→ REQUIRED WORK:
How many lines in the records below contain the word "Colors"? Answer with the number only.

(Before-and-after change records)
# # #

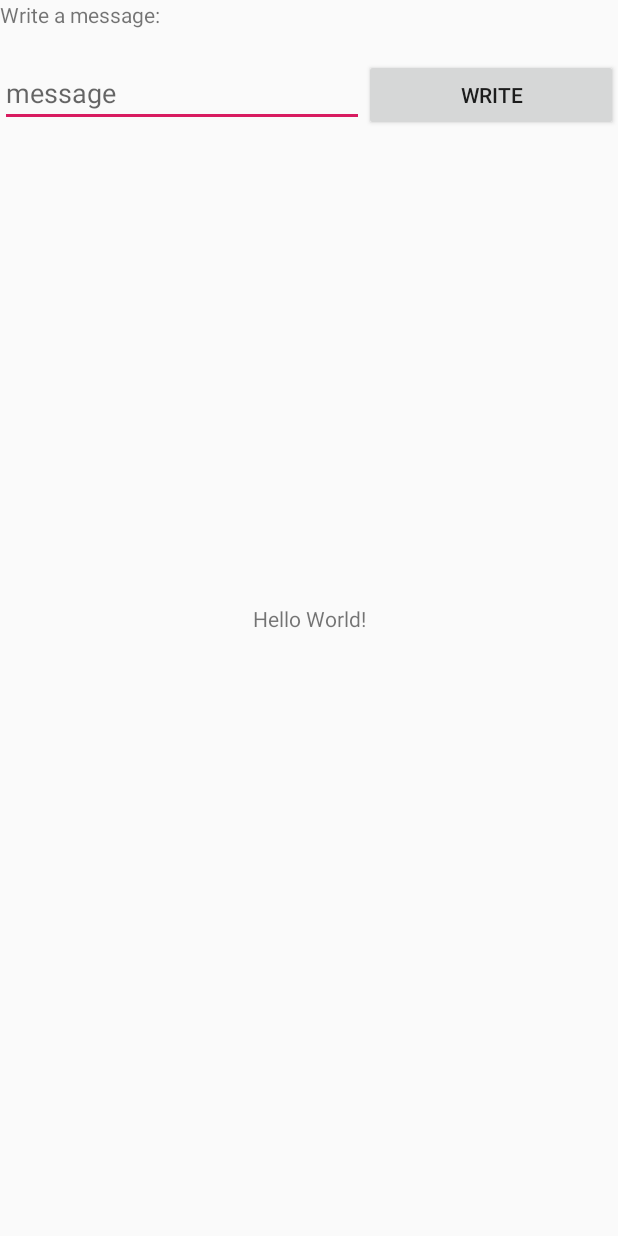
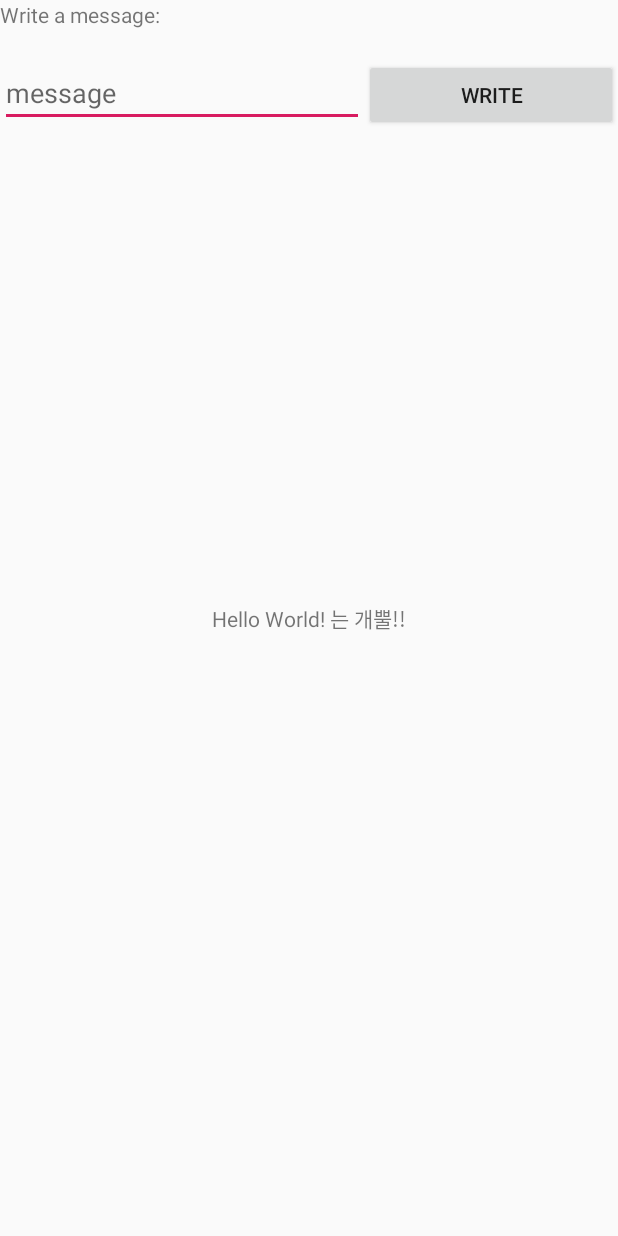
Before and after one commit to roblee10/NFC_Hack, an Android app: the MainActivity screen opened directly, with no data from a screen before it, on a phone screen of 412 x 824 dp. Run offline under Robolectric (Android 15) with nearby library versions, the phone set to English and light mode, and no system bars; 2 statements that could not run were skipped.

Commit message:
는 개뿔

```diff
--- a/app/src/main/res/layout/activity_main.xml
+++ b/app/src/main/res/layout/activity_main.xml
@@ -9,7 +9,7 @@
     <TextView
         android:layout_width="wrap_content"
         android:layout_height="wrap_content"
-        android:text="Hello World!"
+        android:text="Hello World! 는 개뿔!!"
         app:layout_constraintBottom_toBottomOf="parent"
         app:layout_constraintLeft_toLeftOf="parent"
         app:layout_constraintRight_toRightOf="parent"
```
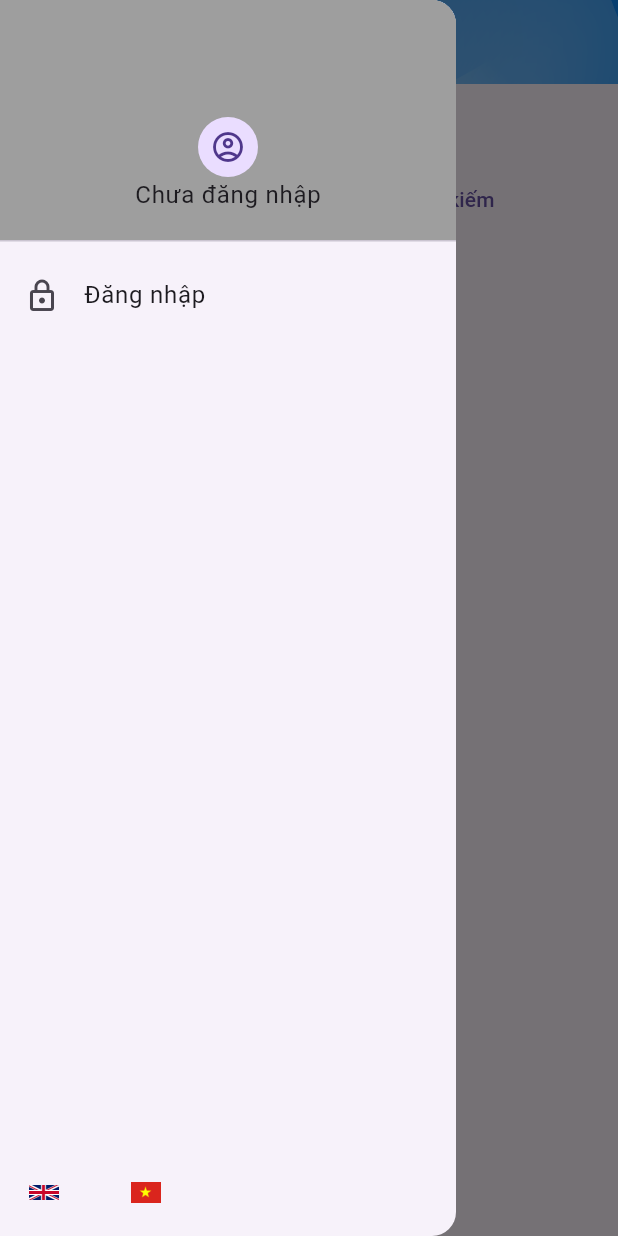
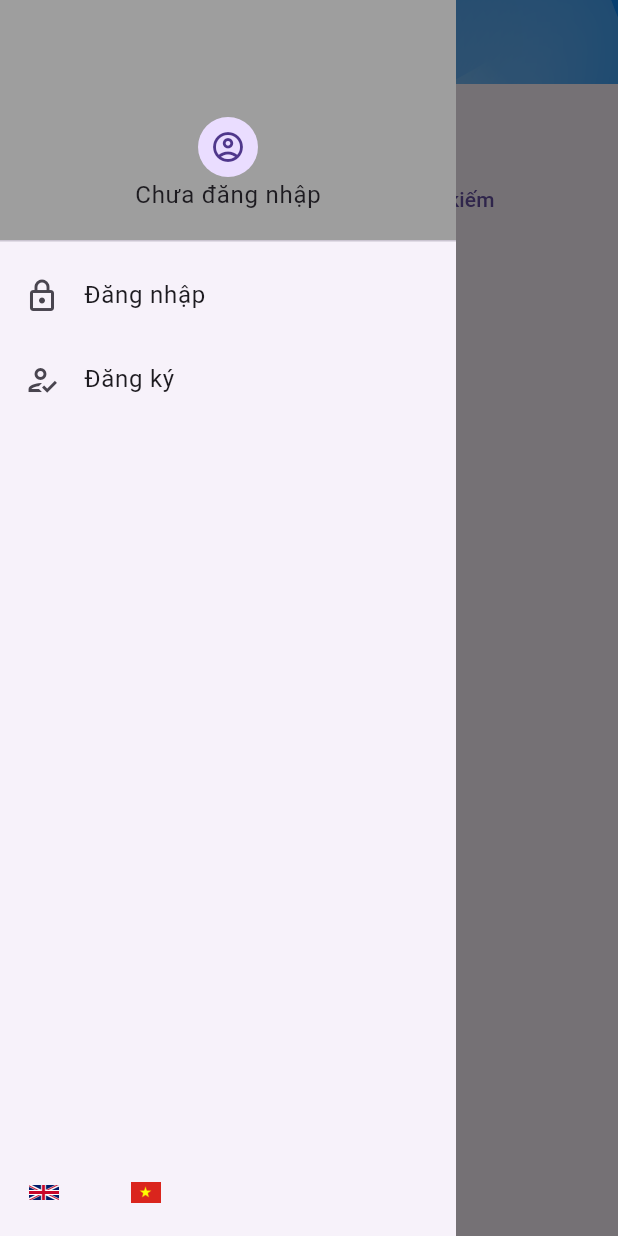
Before and after one commit to Serious-senpai/resident-manager, a Flutter app: the FeeListPage screen opened by its route, in the side drawer, after a tap on the "arrow back" icon, on a phone screen of 412 x 824 dp. Run offline on Flutter 3.47's test engine with Material 3 defaults, Android fonts, the light colour scheme and no system bars; our stand-ins replace data_table_2, fl_chart, flutter_localization, fluttertoast, package_info_plus; missing offline and left inert: async_locks; statements that could not run were skipped.

Commit message:
Display drawer based on screen size

```diff
--- a/app/resident_manager/lib/src/widgets/common.dart
+++ b/app/resident_manager/lib/src/widgets/common.dart
@@ -5,6 +5,7 @@ import "state.dart";
 import "../routes.dart";
 import "../state.dart";
 import "../translations.dart";
+import "../utils.dart";
 
 abstract class AbstractCommonState<T extends StateAwareWidget> extends State<T> {
   ApplicationState get state => widget.state;
@@ -111,62 +112,9 @@ class _CommonScaffoldState<T extends StateAwareWidget> extends State<CommonScaff
     _scrollController = widget.controller;
   }
 
-  @override
-  Widget build(BuildContext context) {
-    final canPop = Navigator.canPop(context);
-    return Scaffold(
-      key: scaffoldKey,
-      body: CustomScrollView(
-        controller: scrollController,
-        slivers: [
-          SliverAppBar(
-            flexibleSpace: FlexibleSpaceBar(
-              background: Image.asset(
-                "assets/vector-background-blue.png",
-                fit: BoxFit.cover,
-              ),
-            ),
-            floating: true,
-            pinned: false,
-            snap: false,
-            leading: canPop
-                ? IconButton(
-                    onPressed: () => Navigator.pop(context),
-                    icon: const Icon(Icons.arrow_back_outlined),
-                  )
-                : IconButton(
-                    onPressed: () => openDrawer(),
-                    icon: const Icon(Icons.menu_outlined),
-                  ),
-            title: widget.title,
-          ),
-          ...widget.slivers,
-        ],
-      ),
-      floatingActionButton: (scrollPosition == null || scrollPosition!.pixels == 0)
-          ? null
-          : Opacity(
-              opacity: 0.5,
-              child: FloatingActionButton(
-                backgroundColor: Colors.lightBlue,
-                foregroundColor: Colors.white,
-                onPressed: () {
-                  scrollController.animateTo(
-                    scrollController.position.minScrollExtent,
-                    curve: Curves.easeOut,
-                    duration: const Duration(milliseconds: 500),
-                  );
-                },
-                child: const Icon(Icons.arrow_upward_outlined),
-              ),
-            ),
-      onDrawerChanged: (isOpened) {
-        if (!isOpened) {
-          widget.widgetState.refresh();
-        }
-      },
-      drawer: Builder(
-        builder: (context) {
+  bool get hiddenDrawer => MediaQuery.of(context).size.width < ScreenWidth.EXTRA_LARGE;
+
+  Widget buildDrawer(BuildContext context) {
     final currentRoute = ModalRoute.of(context)?.settings.name;
     final state = widget.widgetState.state;
     final navigator = <Widget>[
@@ -202,23 +150,30 @@ class _CommonScaffoldState<T extends StateAwareWidget> extends State<CommonScaff
             if (currentRoute != route) {
               if (popAll) {
                 Navigator.popUntil(context, (route) => route.isFirst);
+              }
+
               Navigator.pushReplacementNamed(context, route);
-                    } else {
-                      Navigator.pushReplacementNamed(context, route);
-                    }
             }
           },
         );
 
     if (!widget.widgetState.state.loggedIn) {
       // Not yet logged in
-            navigator.add(
+      navigator.addAll(
+        [
           routeTile(
             leading: const Icon(Icons.lock_outlined),
             title: AppLocale.Login.getString(context),
             route: ApplicationRoute.login,
             popAll: true,
           ),
+          routeTile(
+            leading: const Icon(Icons.how_to_reg_outlined),
+            title: AppLocale.Register.getString(context),
+            route: ApplicationRoute.register,
+            popAll: true,
+          ),
+        ],
       );
     } else {
       // Logged in...
@@ -294,6 +249,7 @@ class _CommonScaffoldState<T extends StateAwareWidget> extends State<CommonScaff
     }
 
     return Drawer(
+      shape: const RoundedRectangleBorder(borderRadius: BorderRadius.all(Radius.zero)),
       child: Stack(
         children: [
           ListView(children: navigator),
@@ -321,8 +277,74 @@ class _CommonScaffoldState<T extends StateAwareWidget> extends State<CommonScaff
         ],
       ),
     );
+  }
+
+  @override
+  Widget build(BuildContext context) {
+    final canPop = Navigator.canPop(context);
+    final mediaQuery = MediaQuery.of(context);
+
+    return Scaffold(
+      key: scaffoldKey,
+      body: Row(
+        children: [
+          if (!hiddenDrawer) buildDrawer(context),
+          Expanded(
+            child: CustomScrollView(
+              controller: scrollController,
+              slivers: [
+                SliverAppBar(
+                  flexibleSpace: FlexibleSpaceBar(
+                    background: Image.asset(
+                      "assets/vector-background-blue.png",
+                      fit: BoxFit.cover,
+                    ),
+                  ),
+                  floating: true,
+                  pinned: false,
+                  snap: false,
+                  leading: canPop
+                      ? IconButton(
+                          onPressed: () => Navigator.pop(context),
+                          icon: const Icon(Icons.arrow_back_outlined),
+                        )
+                      : hiddenDrawer
+                          ? IconButton(
+                              onPressed: () => openDrawer(),
+                              icon: const Icon(Icons.menu_outlined),
+                            )
+                          : null,
+                  title: widget.title,
+                ),
+                ...widget.slivers,
+              ],
+            ),
+          ),
+        ],
+      ),
+      floatingActionButton: (scrollPosition == null || scrollPosition!.pixels == 0)
+          ? null
+          : Opacity(
+              opacity: 0.5,
+              child: FloatingActionButton(
+                backgroundColor: Colors.lightBlue,
+                foregroundColor: Colors.white,
+                onPressed: () {
+                  scrollController.animateTo(
+                    scrollController.position.minScrollExtent,
+                    curve: Curves.easeOut,
+                    duration: const Duration(milliseconds: 500),
+                  );
                 },
+                child: const Icon(Icons.arrow_upward_outlined),
               ),
+            ),
+      onDrawerChanged: (isOpened) {
+        if (!isOpened) {
+          widget.widgetState.refresh();
+        }
+      },
+      drawer: hiddenDrawer ? buildDrawer(context) : null,
     );
   }
 }
--- a/app/resident_manager/lib/src/widgets/login.dart
+++ b/app/resident_manager/lib/src/widgets/login.dart
@@ -81,10 +81,6 @@ class _LoginPageState extends AbstractCommonState<LoginPage> with CommonScaffold
         }
       },
     );
-  }
-
-  Future<void> _residentRegister() async {
-    await pushNamedAndRefresh(context, ApplicationRoute.register);
   }
 
   @override
@@ -186,7 +182,7 @@ class _LoginPageState extends AbstractCommonState<LoginPage> with CommonScaffold
                         AppLocale.RegisterAsResident.getString(context),
                         style: const TextStyle(color: Colors.white),
                       ),
-                      onPressed: _actionLock.locked ? null : () => _residentRegister(),
+                      onPressed: _actionLock.locked ? null : () => pushNamedAndRefresh(context, ApplicationRoute.register),
                     ),
                   ),
                   Container(
```
Also changed, not shown: app/resident_manager/lib/src/widgets/home.dart (+2 -6 lines), 2 other files. Lines whose indentation alone changed are shown as unchanged.
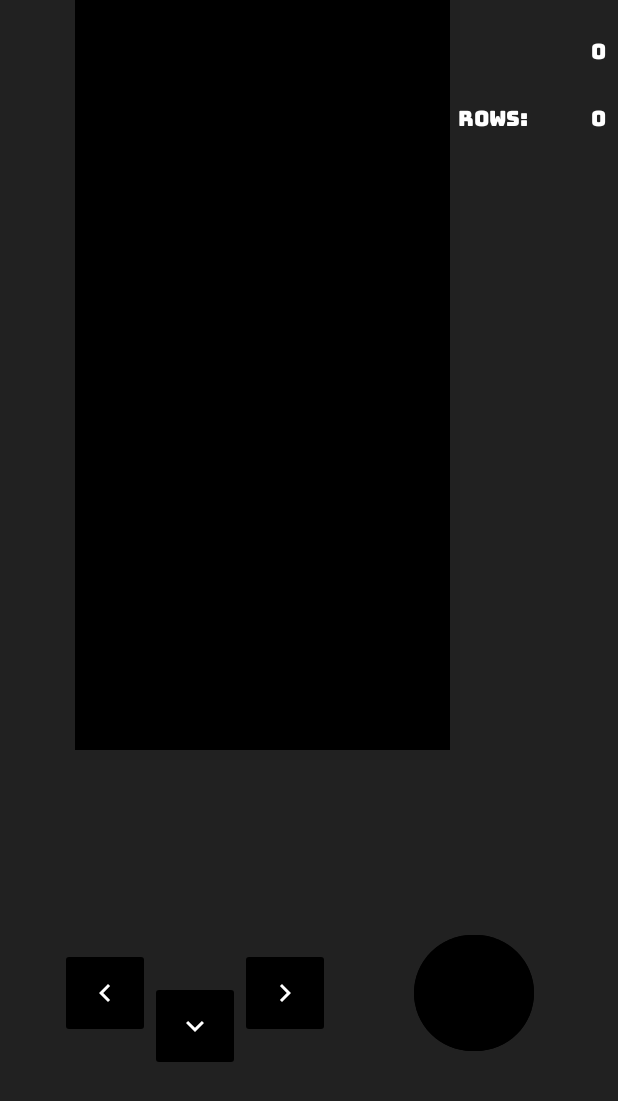
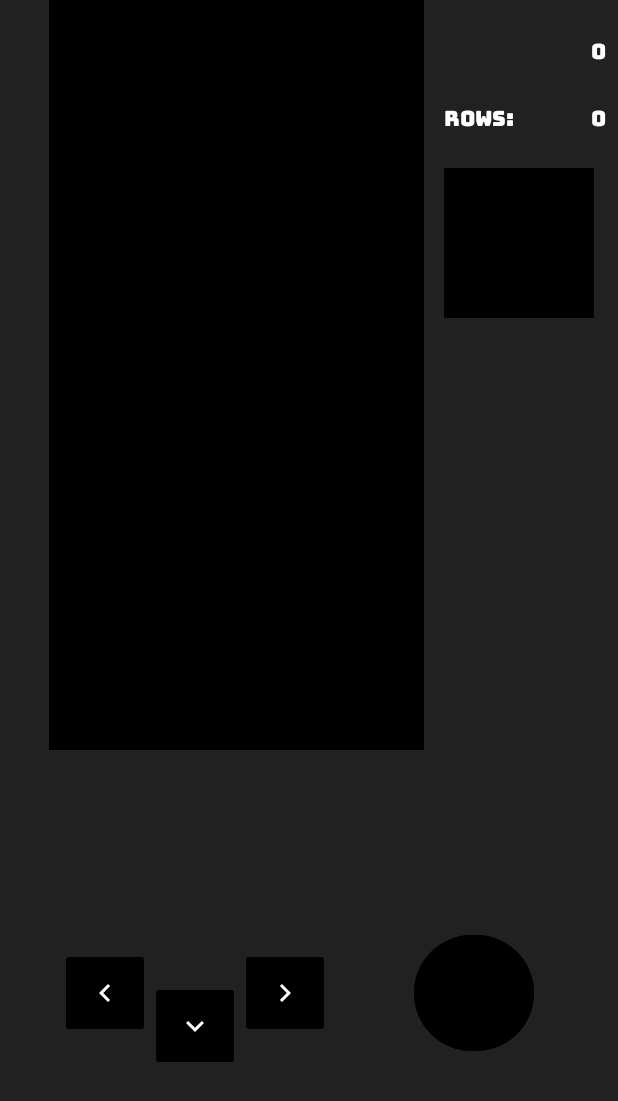
Before and after one commit to thebaldehit/OOP_tetris, an Android app: the layout activity_main.xml on its own in the app's theme, with its tools: preview values and no code run, on a phone screen of 412 x 824 dp. Shown: the top 1101 px of the screen. Run offline under Robolectric (Android 15) with nearby library versions, the phone set to English and light mode, and no system bars.

Commit message:
Added next figure view

```diff
--- a/tetris/app/src/main/java/com/example/tetris/MainActivity.kt
+++ b/tetris/app/src/main/java/com/example/tetris/MainActivity.kt
@@ -12,8 +12,11 @@ class MainActivity : AppCompatActivity() {
         bindingClass = ActivityMainBinding.inflate(layoutInflater)
         setContentView(bindingClass.root)
 
+        bindingClass.canvas.setStartRow(3)
+
         val game = Game()
         game.setInvalidateCanvas(bindingClass.canvas::invalidateCanvas)
+        game.setChangeNextFigure(bindingClass.nextFigureCanvas::invalidateCanvas)
         game.setStopGame(::stopGame)
         game.setChangeScore(::addScore)
         game.setChangeRows(::addRows)
--- a/tetris/app/src/main/java/com/example/tetris/MainCanvas.kt
+++ b/tetris/app/src/main/java/com/example/tetris/MainCanvas.kt
@@ -1,18 +1,17 @@
 package com.example.tetris
 
 import android.content.Context
-import android.content.res.Resources
 import android.graphics.Canvas
 import android.graphics.Color
 import android.graphics.Paint
 import android.util.AttributeSet
-import android.util.TypedValue
 import android.view.View
+import com.example.tetris.constance.Constance
 
 class MainCanvas(context: Context, attrs: AttributeSet) : View(context, attrs) {
-    private val grid = TypedValue.applyDimension(TypedValue.COMPLEX_UNIT_DIP, 25f, Resources.getSystem().displayMetrics)
     private var blocks: MutableList<MutableList<Block?>> = mutableListOf()
     private val paint = Paint()
+    private var startRow = 0
 
     override fun onDraw(canvas: Canvas) {
         super.onDraw(canvas)
@@ -22,22 +21,26 @@ class MainCanvas(context: Context, attrs: AttributeSet) : View(context, attrs) {
     private fun drawField(canvas: Canvas) {
         var currentX = 0f
         var currentY = 0f
-        for (row in 3 until blocks.size) {
+        for (row in startRow until blocks.size) {
             for (col in blocks[row]) {
                 if (col != null) {
                     paint.style = Paint.Style.FILL
                     paint.color = col.color
-                    canvas.drawRect(currentX, currentY, currentX + grid, currentY + grid, paint)
+                    canvas.drawRect(currentX, currentY, currentX + Constance.GRID, currentY + Constance.GRID, paint)
                     paint.style = Paint.Style.STROKE
                     paint.strokeWidth = 10f
                     paint.color = Color.BLACK
-                    canvas.drawRect(currentX, currentY, currentX + grid, currentY + grid, paint)
+                    canvas.drawRect(currentX, currentY, currentX + Constance.GRID, currentY + Constance.GRID, paint)
                 }
-                currentX += grid
+                currentX += Constance.GRID
             }
             currentX = 0f
-            currentY += grid
+            currentY += Constance.GRID
         }
+    }
+
+    fun setStartRow(row: Int) {
+        startRow = row
     }
 
     fun invalidateCanvas(list: MutableList<MutableList<Block?>>) {
--- a/tetris/app/src/main/java/com/example/tetris/constance/Constance.kt
+++ b/tetris/app/src/main/java/com/example/tetris/constance/Constance.kt
@@ -1,5 +1,7 @@
 package com.example.tetris.constance
 
+import android.content.res.Resources
+import android.util.TypedValue
 import com.example.tetris.figures.Lka
 import com.example.tetris.figures.Rlka
 import com.example.tetris.figures.Ska
@@ -28,4 +30,5 @@ object Constance {
     const val FIELD_COLS = 10
     const val RIGHT = 1
     const val LEFT = -1
+    val GRID = TypedValue.applyDimension(TypedValue.COMPLEX_UNIT_DIP, 25f, Resources.getSystem().displayMetrics)
 }
--- a/tetris/app/src/main/res/layout/activity_main.xml
+++ b/tetris/app/src/main/res/layout/activity_main.xml
@@ -13,8 +13,20 @@
         android:layout_height="500dp"
         android:background="#000"
         app:layout_constraintEnd_toEndOf="parent"
-        app:layout_constraintHorizontal_bias="0.308"
+        app:layout_constraintHorizontal_bias="0.2"
         app:layout_constraintStart_toStartOf="parent"
+        app:layout_constraintTop_toTopOf="parent" />
+
+
+    <com.example.tetris.MainCanvas
+        android:id="@+id/nextFigureCanvas"
+        android:layout_width="100dp"
+        android:layout_height="100dp"
+        android:layout_marginTop="112dp"
+        android:background="#000000"
+        app:layout_constraintEnd_toEndOf="parent"
+        app:layout_constraintHorizontal_bias="0.448"
+        app:layout_constraintStart_toEndOf="@+id/canvas"
         app:layout_constraintTop_toTopOf="parent" />
 
     <ImageButton
@@ -70,23 +82,6 @@
         app:layout_constraintTop_toBottomOf="@+id/canvas" />
 
     <TextView
-        android:id="@+id/gameOver"
-        android:layout_width="0dp"
-        android:layout_height="0dp"
-        android:background="#0B0B0B"
-        android:gravity="center|center_vertical"
-        android:text="Game Over"
-        android:textAlignment="center"
-        android:textColor="#FFFFFF"
-        android:textSize="34sp"
-        android:textStyle="bold"
-        android:visibility="gone"
-        app:layout_constraintBottom_toBottomOf="parent"
-        app:layout_constraintEnd_toEndOf="parent"
-        app:layout_constraintStart_toStartOf="parent"
-        app:layout_constraintTop_toTopOf="parent" />
-
-    <TextView
         android:id="@+id/score"
         android:layout_width="0dp"
         android:layout_height="wrap_content"
@@ -112,7 +107,7 @@
         android:text="rows:"
         android:textColor="#FFFFFF"
         app:layout_constraintEnd_toEndOf="parent"
-        app:layout_constraintHorizontal_bias="0.02"
+        app:layout_constraintHorizontal_bias="0.128"
         app:layout_constraintStart_toEndOf="@+id/canvas"
         app:layout_constraintTop_toBottomOf="@+id/score" />
 
@@ -131,4 +126,21 @@
         app:layout_constraintStart_toEndOf="@+id/textView2"
         app:layout_constraintTop_toBottomOf="@+id/score" />
 
+    <TextView
+        android:id="@+id/gameOver"
+        android:layout_width="0dp"
+        android:layout_height="0dp"
+        android:background="#0B0B0B"
+        android:gravity="center|center_vertical"
+        android:text="Game Over"
+        android:textAlignment="center"
+        android:textColor="#FFFFFF"
+        android:textSize="34sp"
+        android:textStyle="bold"
+        android:visibility="gone"
+        app:layout_constraintBottom_toBottomOf="parent"
+        app:layout_constraintEnd_toEndOf="parent"
+        app:layout_constraintStart_toStartOf="parent"
+        app:layout_constraintTop_toTopOf="parent" />
+
 </androidx.constraintlayout.widget.ConstraintLayout>
```
Also changed, not shown: tetris/app/src/main/java/com/example/tetris/Game.kt (+35 -4 lines).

# # #

→ REPLY TO THE TASK:
5